Updated: May 18, 2021
This is the that pie inspired me to start my blog. I was organizing my cookbooks one day when I found the original recipe. I’ve never heard of a “Vinegar Pie” before — I just kind of put it back in the cookbook and arranged the book back on the self. The recipe kept playing around in my head, but I couldn’t figure out how the ingredients would come together to create a tasty pie.
I honestly thought that this recipe was a joke. A few weeks after finding the recipe, I was attending a funeral. During the eulogy, someone mentioned that the deceased person made the most amazing vinegar pie. I thought, Wait … it’s really a thing!!

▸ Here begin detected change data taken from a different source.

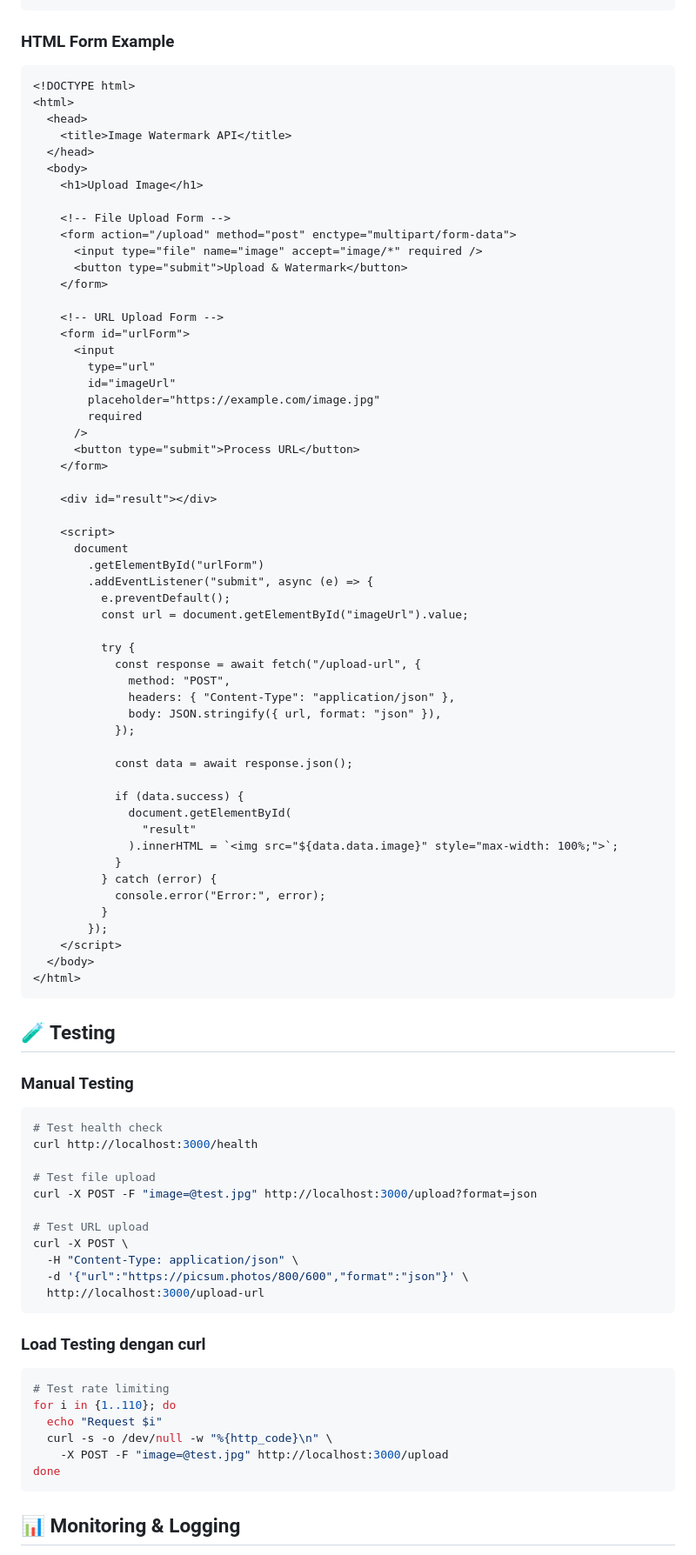
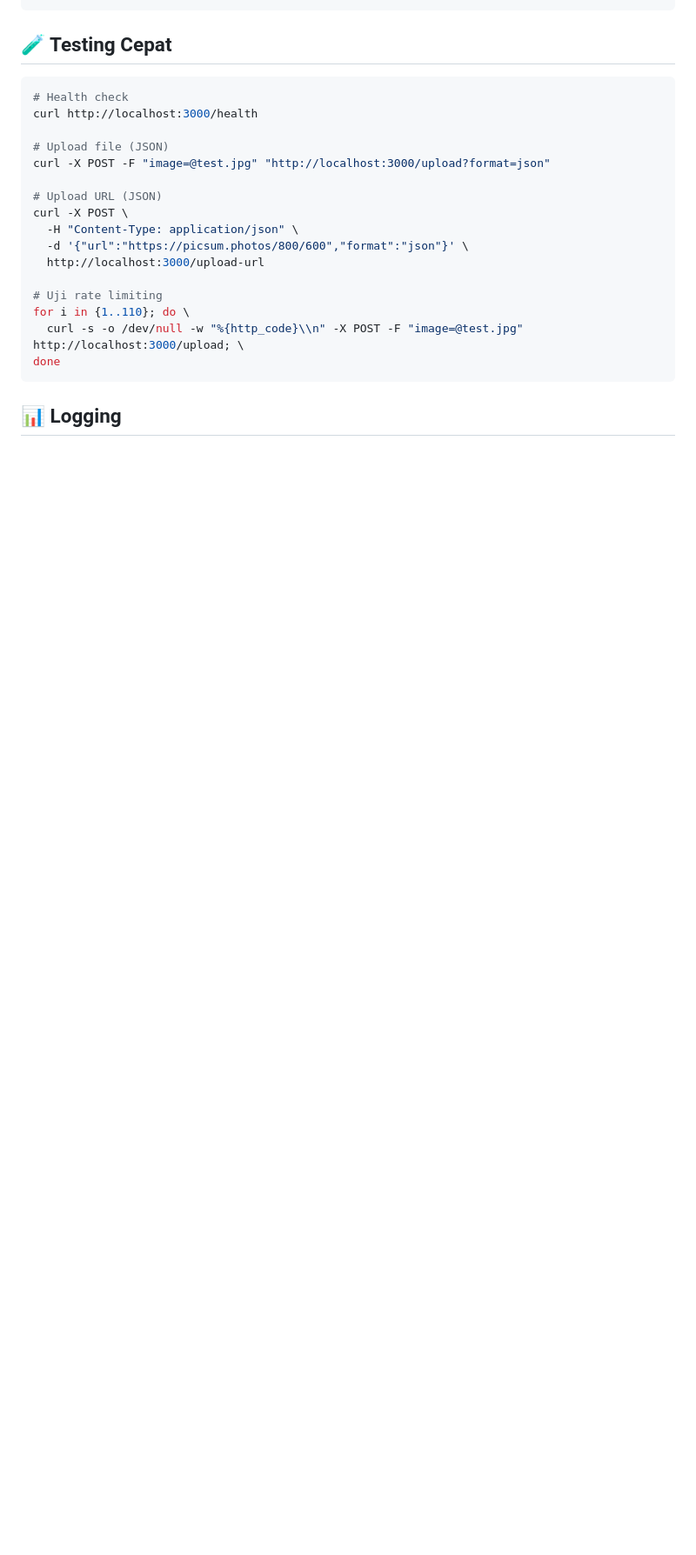
Before and after one commit to muhrobby/text-over-image, a Markdown page: README.md, the part around the change printed below. Shown: that part at 87% size. Drawn GitHub-style; blank space fills up the shorter version.

Commit message:
docs: update README to match current API behavior, endpoints, and usage

````diff
--- a/README.md
+++ b/README.md
@@ -352,91 +241,23 @@ function ImageUploader() {
-### HTML Form Example
-
-```html
-<!DOCTYPE html>
-<html>
-  <head>
-    <title>Image Watermark API</title>
-  </head>
-  <body>
-    <h1>Upload Image</h1>
-
-    <!-- File Upload Form -->
-    <form action="/upload" method="post" enctype="multipart/form-data">
-      <input type="file" name="image" accept="image/*" required />
-      <button type="submit">Upload & Watermark</button>
-    </form>
-
-    <!-- URL Upload Form -->
-    <form id="urlForm">
-      <input
-        type="url"
-        id="imageUrl"
-        placeholder="https://example.com/image.jpg"
-        required
-      />
-      <button type="submit">Process URL</button>
-    </form>
-
-    <div id="result"></div>
-
-    <script>
-      document
-        .getElementById("urlForm")
-        .addEventListener("submit", async (e) => {
-          e.preventDefault();
-          const url = document.getElementById("imageUrl").value;
-
-          try {
-            const response = await fetch("/upload-url", {
-              method: "POST",
-              headers: { "Content-Type": "application/json" },
-              body: JSON.stringify({ url, format: "json" }),
-            });
-
-            const data = await response.json();
-
-            if (data.success) {
-              document.getElementById(
-                "result"
-              ).innerHTML = `<img src="${data.data.image}" style="max-width: 100%;">`;
-            }
-          } catch (error) {
-            console.error("Error:", error);
-          }
-        });
-    </script>
-  </body>
-</html>
-```
-
-## 🧪 Testing
-
-### Manual Testing
+## 🧪 Testing Cepat
 
 ```bash
-# Test health check
+# Health check
 curl http://localhost:3000/health
 
-# Test file upload
-curl -X POST -F "image=@test.jpg" http://localhost:3000/upload?format=json
+# Upload file (JSON)
+curl -X POST -F "image=@test.jpg" "http://localhost:3000/upload?format=json"
 
-# Test URL upload
+# Upload URL (JSON)
 curl -X POST \
   -H "Content-Type: application/json" \
   -d '{"url":"https://picsum.photos/800/600","format":"json"}' \
   http://localhost:3000/upload-url
-```
 
-### Load Testing dengan curl
-
-```bash
-# Test rate limiting
-for i in {1..110}; do
-  echo "Request $i"
-  curl -s -o /dev/null -w "%{http_code}\n" \
-    -X POST -F "image=@test.jpg" http://localhost:3000/upload
+# Uji rate limiting
+for i in {1..110}; do \
+  curl -s -o /dev/null -w "%{http_code}\\n" -X POST -F "image=@test.jpg" http://localhost:3000/upload; \
 done
 ```
 
-## 📊 Monitoring & Logging
+## 📊 Logging
 
````
Also changed, not shown: other parts of README.md (+111 -275 lines).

When I returned home, I took out the recipe and followed the instructions. I baked the pie for almost 1 hour, but it didn’t work. It was soupy and tasted horrible. I decided it wasn’t worth my efforts. When I started discussing plans for the blog, this recipe was always rattling around in my brain.
So, a month ago, I was determined that I was going to crack the vinegar pie code. I read the recipe again, and thought I needed to use my cooking knowledge and make this work. A double-broiler was my answer. I’ve baked this pie a few times now. I’ve tweaked it a few times, and the recipe below is my best version.
You might be wondering it tastes like … well, it tastes like lemon! It’s a custard pie, but there’s no taste of vinegar once its baked. It’s light and delicate. I’ve baked it in a store-bought pie shell and in a tart form (tart shell in Apple Macadamia recipe), which I prefer. I’ve also done it with white vinegar and with apple cider vinegar. They both resulted in the same taste, but I prefer the apple cider vinegar.
1 (9-inch, deep dish) pie crust
1 cup granulated sugar
1 cup water
6 tablespoon all-purpose flour
3 tablespoon apple cider vinegar or white vinegar
1 egg, beaten
1/4 teaspoon nutmeg
Yield:1 (9-inch) pie
Prep Time: 10 minutes
Cook Time: 45 minutes
Preheat oven to 350°F.
Prebake the crust for 10 minutes. Set aside to cool.
In a double boiler over medium-high heat, mix the sugar with water with a wooden spoon until the sugar is dissolved.
Switch to a whisk and add the flour. The mixture will look like paste.
Add the vinegar and continue whisking.
Take the mixture off the heat and add the egg.
Continue whisking until the mixture is well incorporated and forms a custard consistency.
Place the custard in the crust and bake for 30-35 minutes. A cake tester should come out clean.
When cooled, dust nutmeg on top.
Serve with whipped cream.